THOUSAND OAKS — Twelve summers ago, Tom Brady was the thirtysomething quarterback of the New England Patriots and Kevin O’Connell was a rookie quarterback looking over his shoulder.
Neither could have imagined where they will be Monday night when the Rams face the Tampa Bay Buccaneers at Raymond James Stadium.
Brady, 43, is still playing, leading the Bucs. O’Connell, 35, is the Rams’ offensive coordinator and quarterback whisperer.
O’Connell is wiser for what he learned as a teammate of one of the greats for parts of 2008 and 2009.
“I chose to use it as an opportunity to be seen and not heard, listen to everything, be a sponge,” O’Connell said Friday, referring to his time as a backup to Brady and Matt Cassel, working with Patriots coach Bill Belichick and offensive coordinator Josh McDaniels.

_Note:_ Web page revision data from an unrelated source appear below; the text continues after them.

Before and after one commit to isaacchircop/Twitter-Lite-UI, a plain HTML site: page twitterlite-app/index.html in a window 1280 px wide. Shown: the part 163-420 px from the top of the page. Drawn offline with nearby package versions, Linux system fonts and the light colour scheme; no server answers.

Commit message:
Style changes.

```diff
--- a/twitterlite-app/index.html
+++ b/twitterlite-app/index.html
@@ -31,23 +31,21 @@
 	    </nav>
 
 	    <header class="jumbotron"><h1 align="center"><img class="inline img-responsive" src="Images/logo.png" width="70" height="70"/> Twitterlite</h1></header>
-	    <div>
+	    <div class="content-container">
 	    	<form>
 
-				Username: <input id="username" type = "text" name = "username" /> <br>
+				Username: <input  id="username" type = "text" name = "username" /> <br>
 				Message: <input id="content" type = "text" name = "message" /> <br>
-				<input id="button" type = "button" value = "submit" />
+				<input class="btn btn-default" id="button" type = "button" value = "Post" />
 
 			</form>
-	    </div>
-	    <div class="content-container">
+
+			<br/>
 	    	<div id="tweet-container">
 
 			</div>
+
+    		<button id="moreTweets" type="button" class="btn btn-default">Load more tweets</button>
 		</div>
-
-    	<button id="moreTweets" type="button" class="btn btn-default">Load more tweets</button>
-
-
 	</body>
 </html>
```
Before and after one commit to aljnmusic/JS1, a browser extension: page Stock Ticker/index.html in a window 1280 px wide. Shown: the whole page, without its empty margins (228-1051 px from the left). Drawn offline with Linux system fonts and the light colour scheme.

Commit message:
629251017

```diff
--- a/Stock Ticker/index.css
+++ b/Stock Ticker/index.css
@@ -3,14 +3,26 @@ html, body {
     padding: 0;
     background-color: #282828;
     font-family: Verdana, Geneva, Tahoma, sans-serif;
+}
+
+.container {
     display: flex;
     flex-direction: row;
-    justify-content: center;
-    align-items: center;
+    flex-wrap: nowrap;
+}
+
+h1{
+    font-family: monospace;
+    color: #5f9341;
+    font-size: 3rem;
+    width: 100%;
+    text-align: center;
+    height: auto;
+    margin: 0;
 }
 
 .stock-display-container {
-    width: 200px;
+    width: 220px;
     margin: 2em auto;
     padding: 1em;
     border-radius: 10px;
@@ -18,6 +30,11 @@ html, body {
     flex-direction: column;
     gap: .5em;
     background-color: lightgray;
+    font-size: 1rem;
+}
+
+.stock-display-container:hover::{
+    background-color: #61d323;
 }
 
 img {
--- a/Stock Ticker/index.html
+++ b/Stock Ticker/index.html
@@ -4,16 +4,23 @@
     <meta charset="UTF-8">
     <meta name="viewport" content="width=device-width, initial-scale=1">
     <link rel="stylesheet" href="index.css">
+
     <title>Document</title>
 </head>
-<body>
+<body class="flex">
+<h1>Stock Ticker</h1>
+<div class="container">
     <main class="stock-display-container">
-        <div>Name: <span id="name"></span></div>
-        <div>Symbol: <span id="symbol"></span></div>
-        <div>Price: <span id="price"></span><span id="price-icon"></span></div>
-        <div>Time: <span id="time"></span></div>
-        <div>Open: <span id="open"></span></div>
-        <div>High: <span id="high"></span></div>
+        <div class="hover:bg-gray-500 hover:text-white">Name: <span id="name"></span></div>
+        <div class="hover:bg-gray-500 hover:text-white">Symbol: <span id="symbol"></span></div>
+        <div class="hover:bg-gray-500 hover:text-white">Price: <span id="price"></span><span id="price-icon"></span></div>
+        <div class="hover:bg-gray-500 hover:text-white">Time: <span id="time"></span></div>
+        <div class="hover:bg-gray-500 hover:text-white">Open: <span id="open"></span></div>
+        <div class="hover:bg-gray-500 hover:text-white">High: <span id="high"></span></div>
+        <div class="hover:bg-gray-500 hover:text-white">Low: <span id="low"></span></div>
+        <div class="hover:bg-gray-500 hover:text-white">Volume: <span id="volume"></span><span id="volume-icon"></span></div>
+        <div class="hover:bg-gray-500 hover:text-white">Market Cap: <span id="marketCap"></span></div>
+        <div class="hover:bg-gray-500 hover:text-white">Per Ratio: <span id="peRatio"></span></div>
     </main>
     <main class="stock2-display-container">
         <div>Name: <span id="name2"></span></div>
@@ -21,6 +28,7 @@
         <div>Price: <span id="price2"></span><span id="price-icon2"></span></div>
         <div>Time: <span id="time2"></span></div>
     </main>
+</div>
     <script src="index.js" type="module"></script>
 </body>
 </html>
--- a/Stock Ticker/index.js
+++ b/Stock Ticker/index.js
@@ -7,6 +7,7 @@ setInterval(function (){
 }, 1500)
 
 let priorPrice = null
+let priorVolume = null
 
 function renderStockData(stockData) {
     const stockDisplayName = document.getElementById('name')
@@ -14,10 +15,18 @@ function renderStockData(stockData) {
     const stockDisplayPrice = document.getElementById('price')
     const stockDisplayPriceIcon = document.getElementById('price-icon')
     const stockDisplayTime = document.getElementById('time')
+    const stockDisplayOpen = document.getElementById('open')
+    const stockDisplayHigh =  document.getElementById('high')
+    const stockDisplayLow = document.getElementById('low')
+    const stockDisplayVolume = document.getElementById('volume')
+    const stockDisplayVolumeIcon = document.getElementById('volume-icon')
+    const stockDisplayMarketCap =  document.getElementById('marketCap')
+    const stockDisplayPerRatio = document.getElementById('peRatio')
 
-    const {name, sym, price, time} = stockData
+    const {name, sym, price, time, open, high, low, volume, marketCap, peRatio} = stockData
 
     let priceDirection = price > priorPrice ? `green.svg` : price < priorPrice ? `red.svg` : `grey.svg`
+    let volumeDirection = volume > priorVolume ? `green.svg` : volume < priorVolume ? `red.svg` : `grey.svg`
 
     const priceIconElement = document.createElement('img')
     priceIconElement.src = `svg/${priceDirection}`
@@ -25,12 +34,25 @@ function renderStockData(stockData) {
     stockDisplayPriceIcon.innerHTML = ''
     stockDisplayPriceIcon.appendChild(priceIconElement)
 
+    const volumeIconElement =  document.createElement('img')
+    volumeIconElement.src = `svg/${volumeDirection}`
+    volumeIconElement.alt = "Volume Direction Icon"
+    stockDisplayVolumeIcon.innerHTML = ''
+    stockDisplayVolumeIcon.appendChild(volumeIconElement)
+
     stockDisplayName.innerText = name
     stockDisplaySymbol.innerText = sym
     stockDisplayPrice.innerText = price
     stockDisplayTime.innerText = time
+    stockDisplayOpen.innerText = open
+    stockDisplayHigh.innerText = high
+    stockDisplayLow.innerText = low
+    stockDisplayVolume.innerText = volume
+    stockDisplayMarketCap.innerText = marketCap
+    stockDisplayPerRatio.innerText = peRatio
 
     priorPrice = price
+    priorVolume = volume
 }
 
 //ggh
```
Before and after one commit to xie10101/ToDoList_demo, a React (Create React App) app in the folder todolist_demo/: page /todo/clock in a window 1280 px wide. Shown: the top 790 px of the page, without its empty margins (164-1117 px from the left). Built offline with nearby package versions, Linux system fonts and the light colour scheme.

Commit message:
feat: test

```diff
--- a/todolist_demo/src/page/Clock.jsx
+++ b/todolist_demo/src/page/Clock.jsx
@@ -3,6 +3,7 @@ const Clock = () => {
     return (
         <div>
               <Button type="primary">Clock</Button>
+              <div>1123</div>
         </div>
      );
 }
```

“I really reflect on that time and think back to maybe some things I could have done differently, but I also reflect on that time and (realize) it created a big-time part of who I am from a football identity standpoint.”
O’Connell, drafted in the third round after a late-blooming career at San Diego State, wound up playing behind Cassel after Brady’s knee injury wiped out the 2008 season for the already three-time Super Bowl winner.
His six passes (four complete) late in a blowout win and a loss ended up being the only official action of his career. The Pats released O’Connell before the 2009 season, a surprise. He tried but failed to stick with four more NFL teams before taking up coaching.
Brady was a living textbook on how to be a pro quarterback.
That’s part of the knowledge that O’Connell tries to pass along to Rams quarterback Jared Goff, even if the coach doesn’t explicitly say, “Tom Brady did it this way and you should too.”
“There’s so many things that you can take away from watching somebody who plays at that level,” O’Connell said after practice. “It could be something as little as the nuances of (reading) coverages. Maybe it’s a footwork thing, an aspect of playing with the proper balance and pocket presence, of being able to play with a quieted lower half in the pocket.
“Although he (Brady) may not be a super-mobile guy – he probably would be the first one to tell you that – he’s probably as elite as anybody within the pocket and being able to move within the pocket and still maintain a full-field progression (looking for receivers).”
The fact that Brady is playing in his 21st season and pursuing his seventh Super Bowl ring with his second franchise, while O’Connell already is in his sixth year of NFL coaching with his fourth franchise, is amazing and amusing. Typically, O’Connell draws a lesson from it.
“I don’t think people talk enough about the work it takes to constantly stay prepared to play at such a high level,” O’Connell said of Brady’s longevity. “Just the overall attention to detail with which he plays the position.
“I think a lot of quarterbacks and a lot of players at a lot …read more
Source:: Los Angeles Daily News